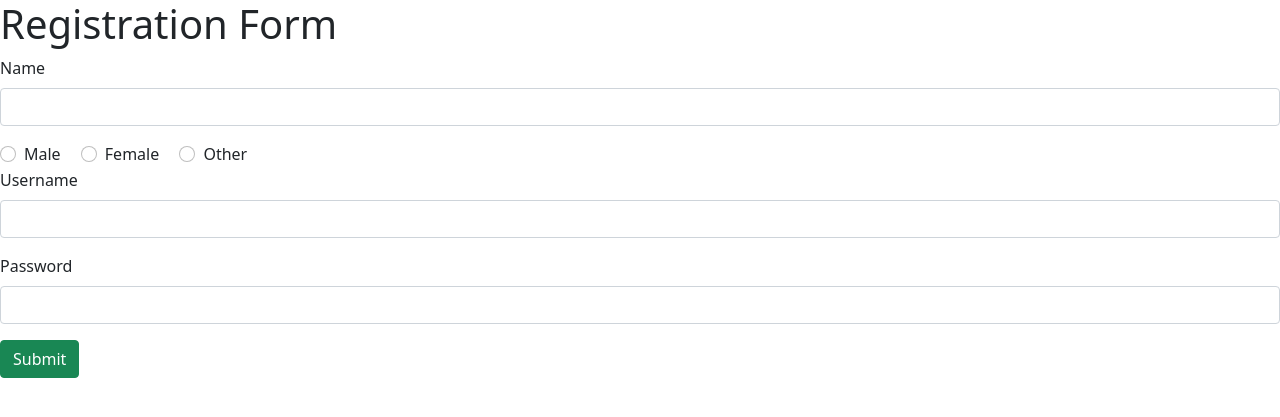
Repository: Raj-Patoliya/Sem-2-JWT
Page: http://localhost/Question_10/Login.jsp
These files come from the project's save history. The page is drawn as it stood at one moment and after the next save; the edit follows.
The browser window is 1280 px wide. The pictures show the whole page.
The page is served by Tomcat 9. Other server files are loaded and not shown.

Above is the page before, as saved 2022-06-28 14:16:36.

### Question 10/src/main/webapp/Login.jsp
<%@ page language="java" contentType="text/html; charset=ISO-8859-1"
    pageEncoding="ISO-8859-1"%>
<!DOCTYPE html>
<html>
<head>
<meta charset="ISO-8859-1">
<title>Insert title here</title>
<link href="https://cdn.jsdelivr.net/npm/bootstrap@5.0.2/dist/css/bootstrap.min.css" rel="stylesheet" integrity="sha384-EVSTQN3/azprG1Anm3QDgpJLIm9Nao0Yz1ztcQTwFspd3yD65VohhpuuCOmLASjC" crossorigin="anonymous">
</head>
<body>
		<div class="h1">Registration Form</div>
		<form action="SaveUser" method="post">
			<div class="mb-3">
				<label for="exampleFormControlInput1" class="form-label">Name</label>
				<input type="text" name="name" class="form-control">
			</div>
			<div class="form-check form-check-inline">
				<input class="form-check-input" type="radio" name="gender"
					id="inlineRadio1" value="male"> <label
					class="form-check-label" for="inlineRadio1">Male</label>
			</div>
			<div class="form-check form-check-inline">
				<input class="form-check-input" type="radio" name="gender"
					id="inlineRadio2" value="female"> <label
					class="form-check-label" for="inlineRadio2">Female</label>
			</div>
			<div class="form-check form-check-inline">
				<input class="form-check-input" type="radio" name="gender"
					id="inlineRadio3" value="other"> <label
					class="form-check-label" for="inlineRadio3">Other</label>
			</div>
			<div class="mb-3">
				<label for="exampleFormControlInput1" class="form-label">Username</label>
				<input type="text" name="username" class="form-control">
			</div>
			<div class="mb-3">
				<label for="exampleFormControlInput1" class="form-label">Password</label>
				<input type="password" name="password" class="form-control">
			</div>
			<div class="mb-3">
				<input type="submit" name="submit" value="Submit"
					class="btn btn-success">
			</div>
		</form>

</body>
</html>

After the next save:
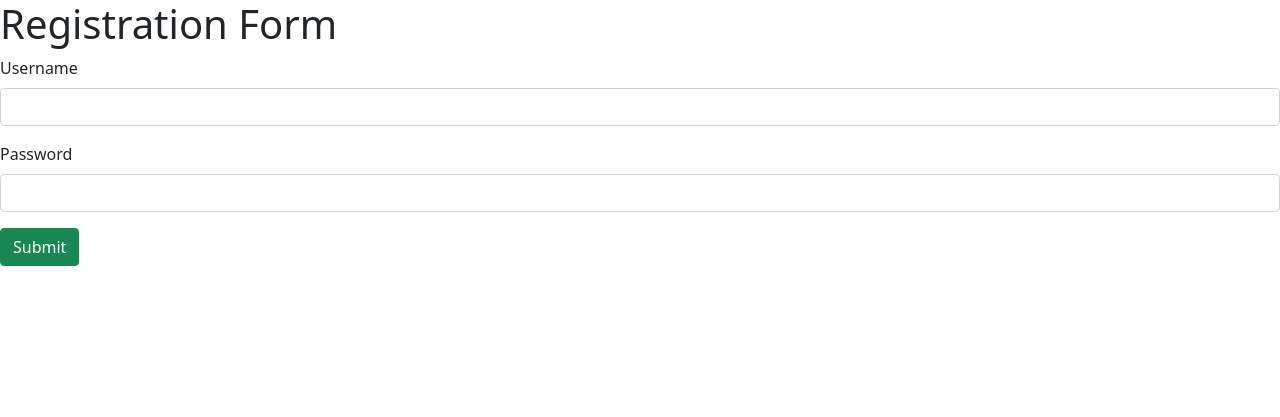
Saved 14 s later.
--- a/Question 10/src/main/webapp/Login.jsp
+++ b/Question 10/src/main/webapp/Login.jsp
@@ -10,25 +10,6 @@
 <body>
 		<div class="h1">Registration Form</div>
 		<form action="SaveUser" method="post">
-			<div class="mb-3">
-				<label for="exampleFormControlInput1" class="form-label">Name</label>
-				<input type="text" name="name" class="form-control">
-			</div>
-			<div class="form-check form-check-inline">
-				<input class="form-check-input" type="radio" name="gender"
-					id="inlineRadio1" value="male"> <label
-					class="form-check-label" for="inlineRadio1">Male</label>
-			</div>
-			<div class="form-check form-check-inline">
-				<input class="form-check-input" type="radio" name="gender"
-					id="inlineRadio2" value="female"> <label
-					class="form-check-label" for="inlineRadio2">Female</label>
-			</div>
-			<div class="form-check form-check-inline">
-				<input class="form-check-input" type="radio" name="gender"
-					id="inlineRadio3" value="other"> <label
-					class="form-check-label" for="inlineRadio3">Other</label>
-			</div>
 			<div class="mb-3">
 				<label for="exampleFormControlInput1" class="form-label">Username</label>
 				<input type="text" name="username" class="form-control">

------------------------

What to work on: Set down every entry above exactly as written, but skip the pictures.

The answer:
Repository: Raj-Patoliya/Sem-2-JWT
Page: http://localhost/Question_10/Login.jsp
These files come from the project's save history. The page is drawn as it stood at one moment and after the next save; the edit follows.
The browser window is 1280 px wide. The pictures show the whole page.
The page is served by Tomcat 9. Other server files are loaded and not shown.

Above is the page before, as saved 2022-06-28 14:16:36.

### Question 10/src/main/webapp/Login.jsp
<%@ page language="java" contentType="text/html; charset=ISO-8859-1"
    pageEncoding="ISO-8859-1"%>
<!DOCTYPE html>
<html>
<head>
<meta charset="ISO-8859-1">
<title>Insert title here</title>
<link href="https://cdn.jsdelivr.net/npm/bootstrap@5.0.2/dist/css/bootstrap.min.css" rel="stylesheet" integrity="sha384-EVSTQN3/azprG1Anm3QDgpJLIm9Nao0Yz1ztcQTwFspd3yD65VohhpuuCOmLASjC" crossorigin="anonymous">
</head>
<body>
		<div class="h1">Registration Form</div>
		<form action="SaveUser" method="post">
			<div class="mb-3">
				<label for="exampleFormControlInput1" class="form-label">Name</label>
				<input type="text" name="name" class="form-control">
			</div>
			<div class="form-check form-check-inline">
				<input class="form-check-input" type="radio" name="gender"
					id="inlineRadio1" value="male"> <label
					class="form-check-label" for="inlineRadio1">Male</label>
			</div>
			<div class="form-check form-check-inline">
				<input class="form-check-input" type="radio" name="gender"
					id="inlineRadio2" value="female"> <label
					class="form-check-label" for="inlineRadio2">Female</label>
			</div>
			<div class="form-check form-check-inline">
				<input class="form-check-input" type="radio" name="gender"
					id="inlineRadio3" value="other"> <label
					class="form-check-label" for="inlineRadio3">Other</label>
			</div>
			<div class="mb-3">
				<label for="exampleFormControlInput1" class="form-label">Username</label>
				<input type="text" name="username" class="form-control">
			</div>
			<div class="mb-3">
				<label for="exampleFormControlInput1" class="form-label">Password</label>
				<input type="password" name="password" class="form-control">
			</div>
			<div class="mb-3">
				<input type="submit" name="submit" value="Submit"
					class="btn btn-success">
			</div>
		</form>

</body>
</html>

After the next save:
Saved 14 s later.
--- a/Question 10/src/main/webapp/Login.jsp
+++ b/Question 10/src/main/webapp/Login.jsp
@@ -10,25 +10,6 @@
 <body>
 		<div class="h1">Registration Form</div>
 		<form action="SaveUser" method="post">
-			<div class="mb-3">
-				<label for="exampleFormControlInput1" class="form-label">Name</label>
-				<input type="text" name="name" class="form-control">
-			</div>
-			<div class="form-check form-check-inline">
-				<input class="form-check-input" type="radio" name="gender"
-					id="inlineRadio1" value="male"> <label
-					class="form-check-label" for="inlineRadio1">Male</label>
-			</div>
-			<div class="form-check form-check-inline">
-				<input class="form-check-input" type="radio" name="gender"
-					id="inlineRadio2" value="female"> <label
-					class="form-check-label" for="inlineRadio2">Female</label>
-			</div>
-			<div class="form-check form-check-inline">
-				<input class="form-check-input" type="radio" name="gender"
-					id="inlineRadio3" value="other"> <label
-					class="form-check-label" for="inlineRadio3">Other</label>
-			</div>
 			<div class="mb-3">
 				<label for="exampleFormControlInput1" class="form-label">Username</label>
 				<input type="text" name="username" class="form-control">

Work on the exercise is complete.